Part of this year’s projects has been the search for good examples of grooming law.
I believed my groomer had been sacked from a job in the Netherlands because he was grooming from from his desk. As far as I can now ascertain, grooming is not yet illegal in the Netherlands, and the dismissal would likely have been for misuse of time and facilities at work had he not guessed he was about to get fired and resigned.
I will take a closer look with you at Dutch law later, but of real interest for the moment is South Africa, where poverty left many in a vulnerable position in the ‘post apartheid’ years. It had been flagged to me as progressive.
I am not pretending to be a legal expert. This was research to pass to legal experts if we found anything to hold up as a beacon.
The position in South Africa
A couple of things stand out for me with regard to South Africa.
As with most countries, South Africa’s laws around grooming centre around children and ‘vulnerable adults’ (read mentally disabled). The Criminal Law (Sexual Offences and Related Matters) Amendment Act, 2007 tidied up a lot of South African law relating to sexual offences.
As expected, there is mention of forced prostitution and trafficking. It is the acts themselves rather than the grooming of people into these positions which is illegal.
But there is mention of ‘seduction’ as tort in various places. The tort of seduction still appears to exist in South Africa, almost the equivalent of the Sex/Rape by Deception Law now rendered useless in UK law.
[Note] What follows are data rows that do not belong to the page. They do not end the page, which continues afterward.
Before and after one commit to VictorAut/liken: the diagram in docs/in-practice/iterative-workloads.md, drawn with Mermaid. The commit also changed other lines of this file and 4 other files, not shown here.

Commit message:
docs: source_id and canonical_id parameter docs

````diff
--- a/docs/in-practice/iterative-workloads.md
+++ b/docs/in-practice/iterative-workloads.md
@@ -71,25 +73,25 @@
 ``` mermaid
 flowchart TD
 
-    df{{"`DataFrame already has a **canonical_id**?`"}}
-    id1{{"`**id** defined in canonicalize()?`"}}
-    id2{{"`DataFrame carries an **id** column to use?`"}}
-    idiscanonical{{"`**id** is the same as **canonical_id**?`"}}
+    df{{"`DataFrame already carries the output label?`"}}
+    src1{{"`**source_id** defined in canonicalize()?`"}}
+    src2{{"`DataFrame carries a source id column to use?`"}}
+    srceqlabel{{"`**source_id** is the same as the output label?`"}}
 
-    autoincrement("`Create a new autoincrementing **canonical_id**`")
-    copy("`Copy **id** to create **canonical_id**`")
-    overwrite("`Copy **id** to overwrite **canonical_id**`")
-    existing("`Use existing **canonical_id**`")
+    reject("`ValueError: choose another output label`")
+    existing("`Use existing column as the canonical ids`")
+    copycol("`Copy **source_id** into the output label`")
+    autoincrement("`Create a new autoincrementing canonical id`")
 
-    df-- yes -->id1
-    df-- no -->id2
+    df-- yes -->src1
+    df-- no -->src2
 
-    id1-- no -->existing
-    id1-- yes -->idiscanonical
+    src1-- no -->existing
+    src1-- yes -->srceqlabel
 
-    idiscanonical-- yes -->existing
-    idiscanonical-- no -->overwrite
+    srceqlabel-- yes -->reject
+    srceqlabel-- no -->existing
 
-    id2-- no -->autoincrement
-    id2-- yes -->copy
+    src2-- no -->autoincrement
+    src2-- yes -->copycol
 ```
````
An unmarried woman who had been seduced could claim damages if consent was obtained by ‘misinterpretation.
(It does have to be noted that the origins of this law date back to the days when women were regarded as chattels, and when a father could take action, not the woman herself.)
So laws around grooming are tight if they lead to trafficking or forced prostitution, and under law there seems to remain some protection from obtaining sex by deception, although I’ve found little about it beyond the odd reference.
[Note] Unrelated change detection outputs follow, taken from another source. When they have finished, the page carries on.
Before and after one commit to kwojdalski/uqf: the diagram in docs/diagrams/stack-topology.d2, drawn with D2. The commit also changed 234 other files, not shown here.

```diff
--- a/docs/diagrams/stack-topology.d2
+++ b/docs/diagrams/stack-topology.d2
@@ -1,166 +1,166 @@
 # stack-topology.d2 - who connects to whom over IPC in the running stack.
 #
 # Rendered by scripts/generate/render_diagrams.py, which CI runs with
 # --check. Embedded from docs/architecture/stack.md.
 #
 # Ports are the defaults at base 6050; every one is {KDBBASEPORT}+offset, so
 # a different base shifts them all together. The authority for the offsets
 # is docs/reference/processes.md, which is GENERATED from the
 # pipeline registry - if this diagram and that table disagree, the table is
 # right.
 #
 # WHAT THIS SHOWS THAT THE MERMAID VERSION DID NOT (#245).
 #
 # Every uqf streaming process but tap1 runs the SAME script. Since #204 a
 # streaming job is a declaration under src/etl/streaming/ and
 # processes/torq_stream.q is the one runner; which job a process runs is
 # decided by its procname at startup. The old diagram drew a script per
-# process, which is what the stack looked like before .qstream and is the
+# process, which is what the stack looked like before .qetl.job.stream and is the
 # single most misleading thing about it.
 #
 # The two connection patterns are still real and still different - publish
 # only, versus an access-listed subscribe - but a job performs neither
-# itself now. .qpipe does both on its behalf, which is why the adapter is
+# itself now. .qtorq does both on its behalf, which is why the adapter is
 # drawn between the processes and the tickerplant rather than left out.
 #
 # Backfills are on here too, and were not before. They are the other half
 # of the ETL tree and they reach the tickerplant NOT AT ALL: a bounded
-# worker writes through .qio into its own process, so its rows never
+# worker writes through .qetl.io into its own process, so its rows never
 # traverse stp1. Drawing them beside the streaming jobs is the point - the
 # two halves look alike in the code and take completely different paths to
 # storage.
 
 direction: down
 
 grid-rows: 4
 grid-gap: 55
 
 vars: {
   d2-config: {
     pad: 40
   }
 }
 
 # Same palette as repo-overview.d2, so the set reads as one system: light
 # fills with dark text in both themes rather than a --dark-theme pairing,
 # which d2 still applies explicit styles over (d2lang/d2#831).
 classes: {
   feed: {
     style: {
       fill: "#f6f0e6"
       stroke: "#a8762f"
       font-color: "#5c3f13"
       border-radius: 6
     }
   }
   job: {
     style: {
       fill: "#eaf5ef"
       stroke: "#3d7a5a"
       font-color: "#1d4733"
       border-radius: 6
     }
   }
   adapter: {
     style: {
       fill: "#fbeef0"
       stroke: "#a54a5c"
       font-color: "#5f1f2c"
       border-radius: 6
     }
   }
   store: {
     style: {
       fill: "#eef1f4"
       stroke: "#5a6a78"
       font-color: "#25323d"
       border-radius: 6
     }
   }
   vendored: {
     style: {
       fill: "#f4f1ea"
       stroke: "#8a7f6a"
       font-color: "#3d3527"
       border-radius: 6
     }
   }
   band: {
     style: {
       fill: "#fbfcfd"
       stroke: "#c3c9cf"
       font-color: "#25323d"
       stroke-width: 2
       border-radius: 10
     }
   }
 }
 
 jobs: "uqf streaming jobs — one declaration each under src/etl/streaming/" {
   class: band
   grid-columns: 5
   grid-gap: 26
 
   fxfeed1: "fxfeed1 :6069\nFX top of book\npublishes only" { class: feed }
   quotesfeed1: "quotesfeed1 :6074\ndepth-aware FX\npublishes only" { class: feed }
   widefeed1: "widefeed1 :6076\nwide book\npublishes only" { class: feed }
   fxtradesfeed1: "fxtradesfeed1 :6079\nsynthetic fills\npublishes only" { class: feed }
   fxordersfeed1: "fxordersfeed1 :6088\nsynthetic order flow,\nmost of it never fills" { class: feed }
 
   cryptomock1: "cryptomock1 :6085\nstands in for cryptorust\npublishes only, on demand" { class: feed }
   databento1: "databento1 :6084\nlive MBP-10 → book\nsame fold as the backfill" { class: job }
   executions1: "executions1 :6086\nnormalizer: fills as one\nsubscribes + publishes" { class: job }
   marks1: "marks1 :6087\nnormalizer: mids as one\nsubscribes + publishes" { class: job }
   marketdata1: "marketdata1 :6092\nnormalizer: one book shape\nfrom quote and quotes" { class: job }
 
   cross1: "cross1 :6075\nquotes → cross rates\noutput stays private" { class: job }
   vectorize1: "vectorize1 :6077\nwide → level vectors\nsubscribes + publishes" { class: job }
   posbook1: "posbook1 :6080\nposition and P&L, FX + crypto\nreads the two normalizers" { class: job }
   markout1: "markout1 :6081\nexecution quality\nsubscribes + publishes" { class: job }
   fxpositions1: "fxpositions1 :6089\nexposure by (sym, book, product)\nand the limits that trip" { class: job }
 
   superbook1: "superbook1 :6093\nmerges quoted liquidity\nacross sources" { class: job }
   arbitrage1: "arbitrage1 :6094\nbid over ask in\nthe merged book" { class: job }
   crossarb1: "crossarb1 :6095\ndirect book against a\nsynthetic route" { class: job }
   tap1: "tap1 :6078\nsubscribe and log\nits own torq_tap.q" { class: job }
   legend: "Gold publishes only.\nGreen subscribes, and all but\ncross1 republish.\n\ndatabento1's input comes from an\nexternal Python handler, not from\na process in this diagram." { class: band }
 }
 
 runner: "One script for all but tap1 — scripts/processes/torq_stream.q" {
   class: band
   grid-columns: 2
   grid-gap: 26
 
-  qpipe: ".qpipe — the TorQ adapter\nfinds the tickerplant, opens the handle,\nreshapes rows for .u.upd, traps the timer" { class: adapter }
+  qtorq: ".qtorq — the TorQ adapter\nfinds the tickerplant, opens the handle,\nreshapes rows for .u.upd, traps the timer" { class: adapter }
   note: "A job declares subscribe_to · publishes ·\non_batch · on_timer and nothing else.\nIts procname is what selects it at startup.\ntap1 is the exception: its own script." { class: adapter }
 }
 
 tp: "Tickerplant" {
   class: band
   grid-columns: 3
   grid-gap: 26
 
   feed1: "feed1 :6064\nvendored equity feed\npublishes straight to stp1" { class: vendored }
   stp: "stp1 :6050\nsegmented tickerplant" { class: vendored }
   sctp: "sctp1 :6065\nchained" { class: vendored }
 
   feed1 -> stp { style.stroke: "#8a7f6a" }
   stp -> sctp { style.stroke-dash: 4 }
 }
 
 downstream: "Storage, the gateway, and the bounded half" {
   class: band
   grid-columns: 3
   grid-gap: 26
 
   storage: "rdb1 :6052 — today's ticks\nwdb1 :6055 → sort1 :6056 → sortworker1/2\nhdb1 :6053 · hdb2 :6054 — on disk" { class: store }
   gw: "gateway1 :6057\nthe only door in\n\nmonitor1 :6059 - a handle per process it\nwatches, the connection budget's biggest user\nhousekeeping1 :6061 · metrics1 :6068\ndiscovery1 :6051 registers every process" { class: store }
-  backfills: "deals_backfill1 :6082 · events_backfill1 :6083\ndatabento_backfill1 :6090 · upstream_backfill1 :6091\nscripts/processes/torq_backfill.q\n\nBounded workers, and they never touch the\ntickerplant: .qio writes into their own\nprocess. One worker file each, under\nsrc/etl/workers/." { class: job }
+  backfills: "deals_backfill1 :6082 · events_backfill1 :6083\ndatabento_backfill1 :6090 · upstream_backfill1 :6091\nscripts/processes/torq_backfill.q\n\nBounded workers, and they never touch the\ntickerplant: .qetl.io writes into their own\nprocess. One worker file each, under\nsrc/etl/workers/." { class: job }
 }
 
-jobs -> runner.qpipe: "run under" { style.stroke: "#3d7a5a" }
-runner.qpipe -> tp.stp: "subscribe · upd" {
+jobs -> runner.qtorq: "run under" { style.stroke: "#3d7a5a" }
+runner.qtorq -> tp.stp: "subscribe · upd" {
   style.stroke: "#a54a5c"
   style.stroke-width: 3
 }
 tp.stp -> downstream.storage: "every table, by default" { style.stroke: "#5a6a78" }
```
There does, however, seem to be a fairly wide awareness of grooming and grooming techniques, and of ‘catfishing’ a form of grooming where the individual pretends to be someone else, notably online, to form a relationship.
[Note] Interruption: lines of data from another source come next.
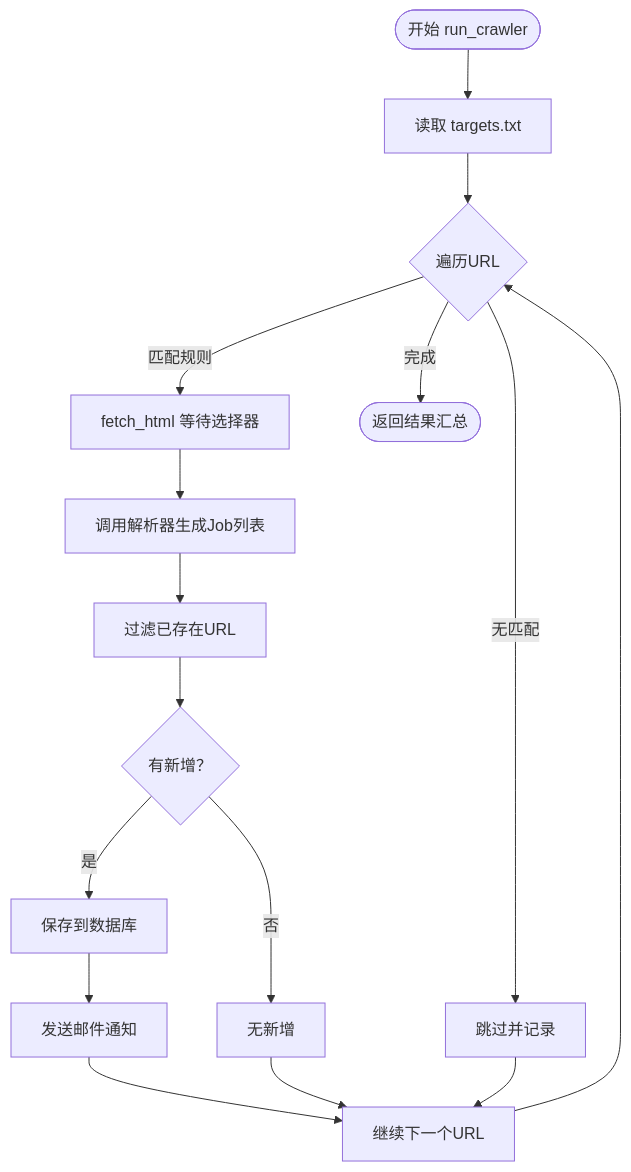
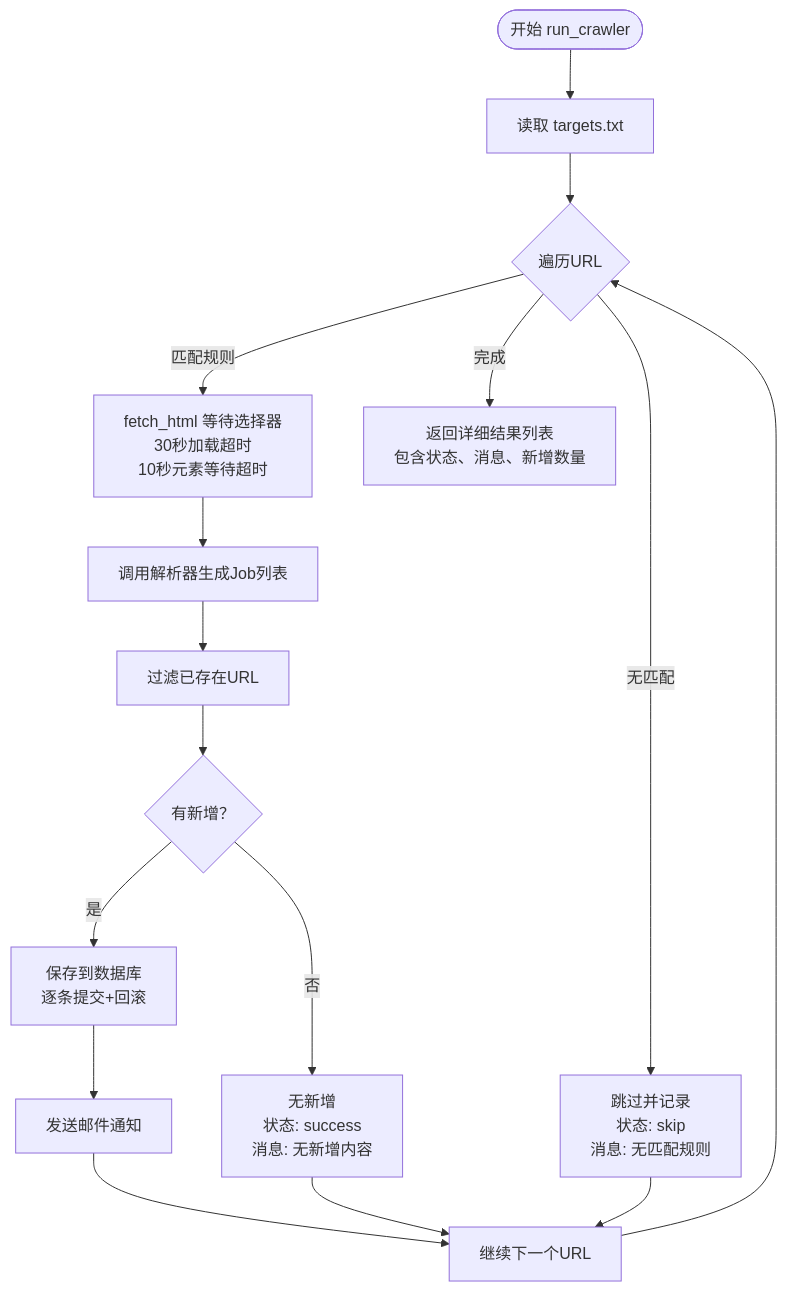
Before and after one commit to henghengZhu-0719/myblog: the third of 6 diagrams in .qoder/repowiki/zh/content/后端架构/工具函数库/招聘数据爬取工具.md, drawn with Mermaid. The commit also changed other lines of this file and 3 other files, not shown here.

````diff
--- a/.qoder/repowiki/zh/content/后端架构/工具函数库/招聘数据爬取工具.md
+++ b/.qoder/repowiki/zh/content/后端架构/工具函数库/招聘数据爬取工具.md
@@ -146,18 +171,18 @@
 ```mermaid
 flowchart TD
 Start(["开始 run_crawler"]) --> LoadTargets["读取 targets.txt"]
 LoadTargets --> LoopURL{"遍历URL"}
-LoopURL --> |匹配规则| Fetch["fetch_html 等待选择器"]
-LoopURL --> |无匹配| Skip["跳过并记录"]
+LoopURL --> |匹配规则| Fetch["fetch_html 等待选择器<br/>30秒加载超时<br/>10秒元素等待超时"]
+LoopURL --> |无匹配| Skip["跳过并记录<br/>状态: skip<br/>消息: 无匹配规则"]
 Fetch --> Parse["调用解析器生成Job列表"]
 Parse --> Dedup["过滤已存在URL"]
 Dedup --> HasNew{"有新增？"}
-HasNew --> |是| Save["保存到数据库"]
-HasNew --> |否| Noop["无新增"]
+HasNew --> |是| Save["保存到数据库<br/>逐条提交+回滚"]
+HasNew --> |否| Noop["无新增<br/>状态: success<br/>消息: 无新增内容"]
 Save --> Mail["发送邮件通知"]
 Mail --> Next["继续下一个URL"]
 Noop --> Next
 Skip --> Next
 Next --> LoopURL
-LoopURL --> |完成| Done(["返回结果汇总"])
+LoopURL --> |完成| Result["返回详细结果列表<br/>包含状态、消息、新增数量"]
 ```
````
Related laws include: online/social media offences breaching personal privacy (eg sextortion), assault, criminal defamation, and extortion. (Source: MOBEIG)
Anti Grooming Points for Legislation?
If I had to give South Africa a score for protection against grooming on the basis of what I’ve found whilst researching, it’d be a (very arbitrary) 6 out of 10:
- Definitely better than average (probably better than the UK)
- Some clear mentions of adult grooming as a ‘thing’ (not overlooked)
- Strong awareness of grooming into trafficking
- Strong awareness of grooming into modern day slavery
- Potentially has an existing law of seduction as a tort, although it’s unclear whether a legal challenge might succeed (This would help bring actions against sexual grooming)
- No explicit grooming laws yet
- Grooming seems low on the agenda (understandably)
Feel free to add or comment, correct or clarify – this is just a piece of Internet research shared in the search for a good model of legislation against grooming, and doesn’t pretend to be a definitive statement of legal position.